Monday, April 6, 2009
In February I scanned some fabrics for a client. He commented later that the light purples were a bit off which surprised me since I had adjusted the images comparing to the actual fabric viewed by an Ott Light. The following month, our speaker was Andrew Patrick of Epson who talked about modern digital printing and colour management.
This prompted me to finally get a calibration device for my monitor. I decided on the Spyder3 Pro since a friend of mine was pleased with the earlier version for his monitor. The installation and starting instructions were cryptic. It didn’t help that the initial palette on the Mac used Chinese to label the various buttons. Since the palette listed my applications, I assumed I was looking at the right folder and clicked the highlighted button. Installation was a success. Now what? Turns out only the utility program was open which has no screens. I tracked down the calibration application in my apps folder and we were off to the races. The end result was very satisfying. My monitor colours look much better.
As many sites and blogs have noted, the actual calibration steps are quite simple with a good set of help files in the program itself. When I finished, the before/after toggle on the sample images seemed to show a slightly darker image that before. On second look, the highlights were no longer slightly blown out. One of the samples in greyscale showed a yellowish colour cast had been removed. When I closed the chart, it was apparent that the whites on my screen were cleaner now. The discovered colour cast would have affected the pale purple fabric scans and as a result my adjusted files were indeed slightly off when viewed on a different monitor. NB. On my Windows XP computer all screens were in English and the utility icon in the tray had a menu item to start the calibration program.
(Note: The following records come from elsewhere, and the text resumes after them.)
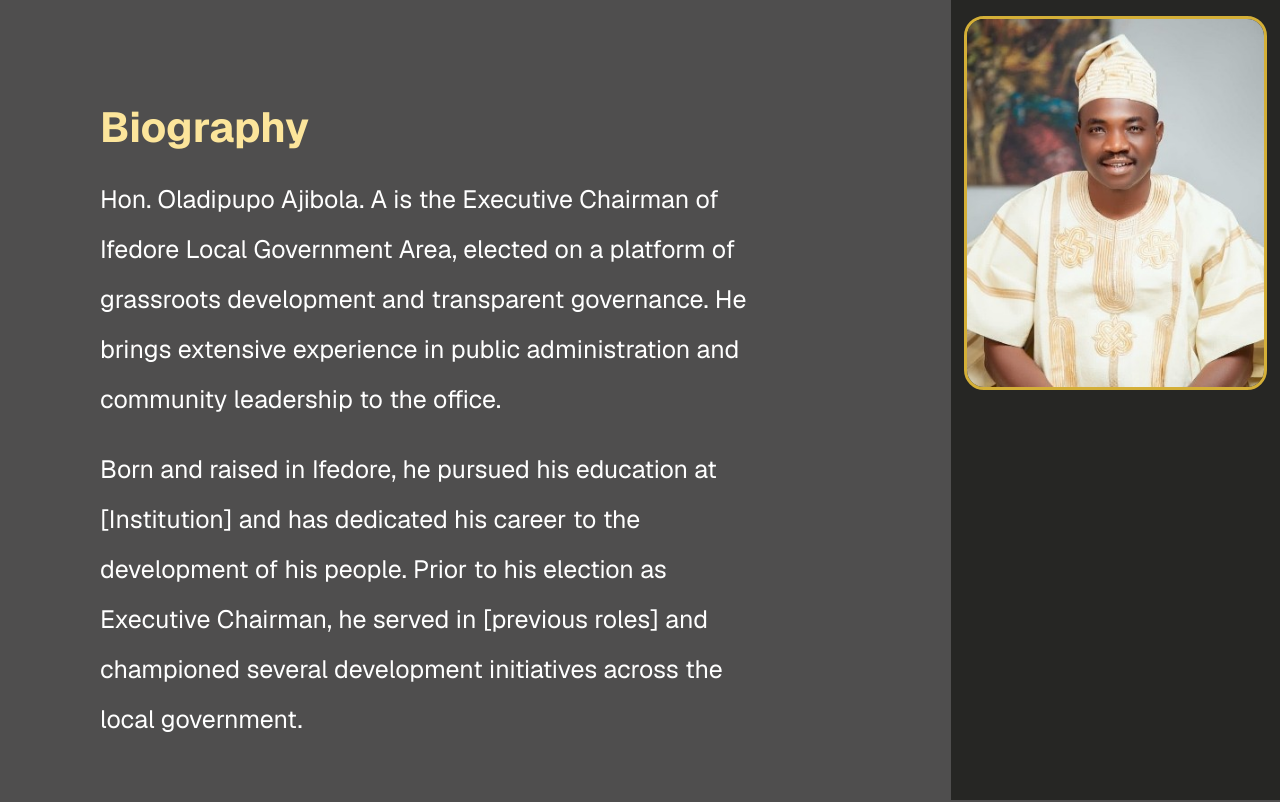
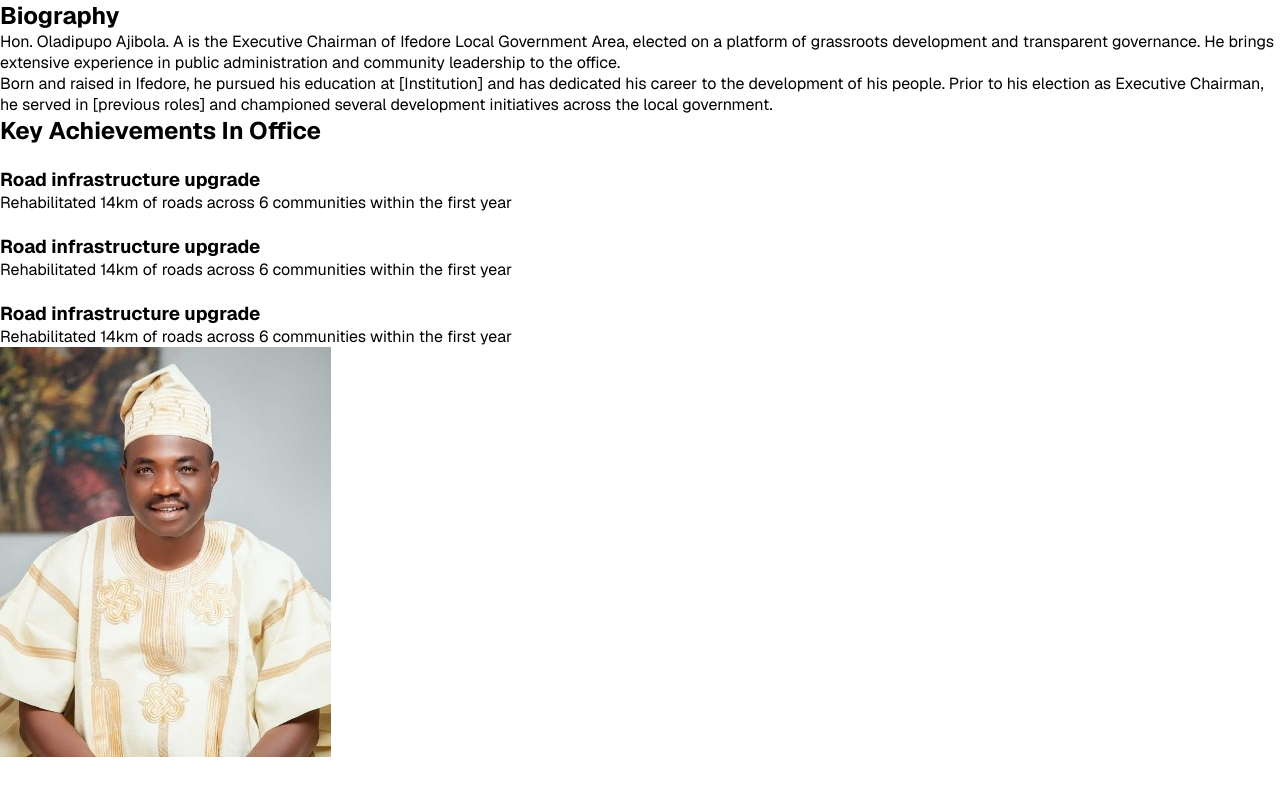
Before and after one commit to Moyo-Okans/ifedore-frontend, a React (Vite) app: page /chairman in a window 1280 px wide. Shown: the top 802 px of the page. Built offline with nearby package versions, Linux system fonts and the light colour scheme.

Commit message:
minimal changes

```diff
--- a/src/index.css
+++ b/src/index.css
@@ -1,8 +1,7 @@
 *{
     margin: 0;
     padding: 0;
-    background-color: #4F4E4E;
-    color: #ffffff;
+
 }
 body{
     font-family: 'Geist', sans-serif;
@@ -10,7 +9,7 @@ body{
 
 /* CHAIRMAN'S PAGE*/
 
-.bio{
+/* .bio{
     display: flex;
     gap: 30px;
 
@@ -68,3 +67,4 @@ p{
 .txt p{
     font-size: 16px;
 }
+ */
```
The calibration has given new life to my 11 year old Trinitron Multiscan 400PS. The change is remarkable.